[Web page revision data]
########################################

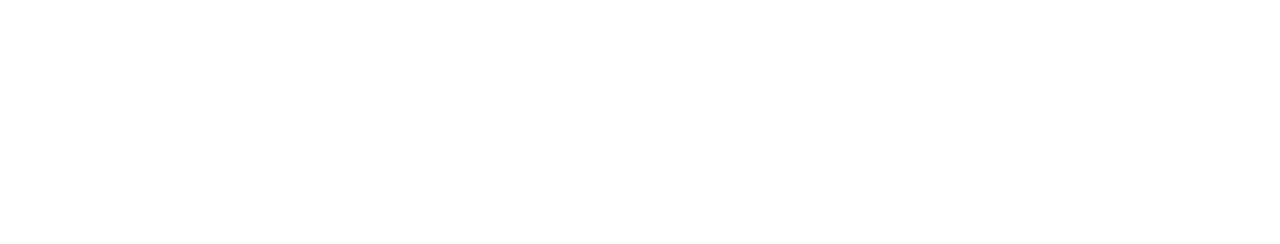
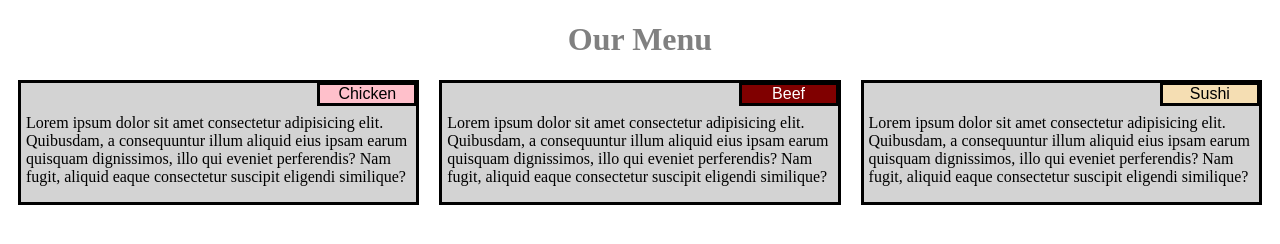
Before and after one commit to Preetiprasad1989/Courseera, a plain HTML site: page module2-solution/index.html in a window 1280 px wide. Drawn offline with Linux system fonts and the light colour scheme.

Commit message:
Module-2 solution

```diff
--- a/module2-solution/css/styles.css
+++ b/module2-solution/css/styles.css
@@ -1,3 +1,73 @@
-div{
-  background-color:red;
+
+.head{
+  color: gray;
+  text-align: center;
 }
+*{
+  box-sizing:border-box;
+}
+.outer{
+  border-style: solid;
+  float: left;
+  margin-right: 10px;
+  margin-left: 10px;
+  background-color: lightgray;
+}
+p{
+  float: left;
+  padding-left: 5px;
+  padding-right: 5px;
+  color: black;
+}
+.p-heading{
+  border-style: solid;
+  text-align: center;
+  clear: left;
+  float: right;
+  width:100px;
+  font-family: Arial, Helvetica, sans-serif;
+  font-size: medium;
+  margin-top: -1px;
+  margin-right: -1px;
+  margin-bottom: -8px;
+}
+#middle-head{
+  border-color: black;
+  color: white;
+  background-color: maroon
+}
+#left-side-head{
+  background-color: pink
+}
+#right-side-head{
+  background-color: wheat;
+}
+.row{
+  width:100%
+}
+@media (min-width:992px){
+  .col-lg-1{
+    width:calc(33.33% - 20px);
+  }
+  .col-lg-2{
+    width:50%
+  }
+  .col-lg-3{
+    width:100%
+  }
+}
+@media (min-width:768px) and (max-width:991px){
+  .col-md-1{
+    width:calc(50% - 20px)
+  }
+  .col-md-2{
+    width:calc(100% - 20px);
+    margin-top:20px;
+  }
+}
+@media (max-width:767px){
+  .col-sm-1{
+    width:calc(100%-20px);
+    margin-top:20px;
+  }
+}
--- a/module2-solution/index.html
+++ b/module2-solution/index.html
@@ -1,7 +1,33 @@
 <!doctype html>
 <html>
+
 <head>
   <meta charset="utf-8" />
+  <link rel="stylesheet" href="./css/styles.css">
   <meta name="viewport" content="width=device-width, initial-scale=1">
 </head>
+
+<body>
+  <div>
+    <h1 class="head">
+      Our Menu
+    </h1>
+    <div class="row">
+      <div class="col-lg-1 col-md-1 col-sm-1 outer">
+        <p class="p-heading" id="left-side-head">Chicken</p>
+        <p>Lorem ipsum dolor sit amet consectetur adipisicing elit. Quibusdam, a consequuntur illum aliquid eius ipsam earum quisquam dignissimos, illo qui eveniet perferendis? Nam fugit, aliquid eaque consectetur suscipit eligendi similique?</p>
+      </div>
+      <div class="col-lg-1 col-md-1 col-sm-1 outer">
+        <p class="p-heading" id="middle-head">Beef</p>
+        <p>Lorem ipsum dolor sit amet consectetur adipisicing elit. Quibusdam, a consequuntur illum aliquid eius ipsam earum quisquam dignissimos, illo qui eveniet perferendis? Nam fugit, aliquid eaque consectetur suscipit eligendi similique?</p>
+      </div>
+      <div  class="col-lg-1 col-md-2 col-sm-1 outer">
+        <p class="p-heading" id="right-side-head">Sushi</p>
+        <p>Lorem ipsum dolor sit amet consectetur adipisicing elit. Quibusdam, a consequuntur illum aliquid eius ipsam earum quisquam dignissimos, illo qui eveniet perferendis? Nam fugit, aliquid eaque consectetur suscipit eligendi similique?</p>
+
+      </div>
+    </div>
+  </div>
+</body>
+
 </html>
```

########################################

=== To do ===
Report the lines above that have the word "class" in them.

=== Answer space ===
+    <h1 class="head">
+    <div class="row">
+      <div class="col-lg-1 col-md-1 col-sm-1 outer">
+        <p class="p-heading" id="left-side-head">Chicken</p>
+      <div class="col-lg-1 col-md-1 col-sm-1 outer">
+        <p class="p-heading" id="middle-head">Beef</p>
+      <div  class="col-lg-1 col-md-2 col-sm-1 outer">
+        <p class="p-heading" id="right-side-head">Sushi</p>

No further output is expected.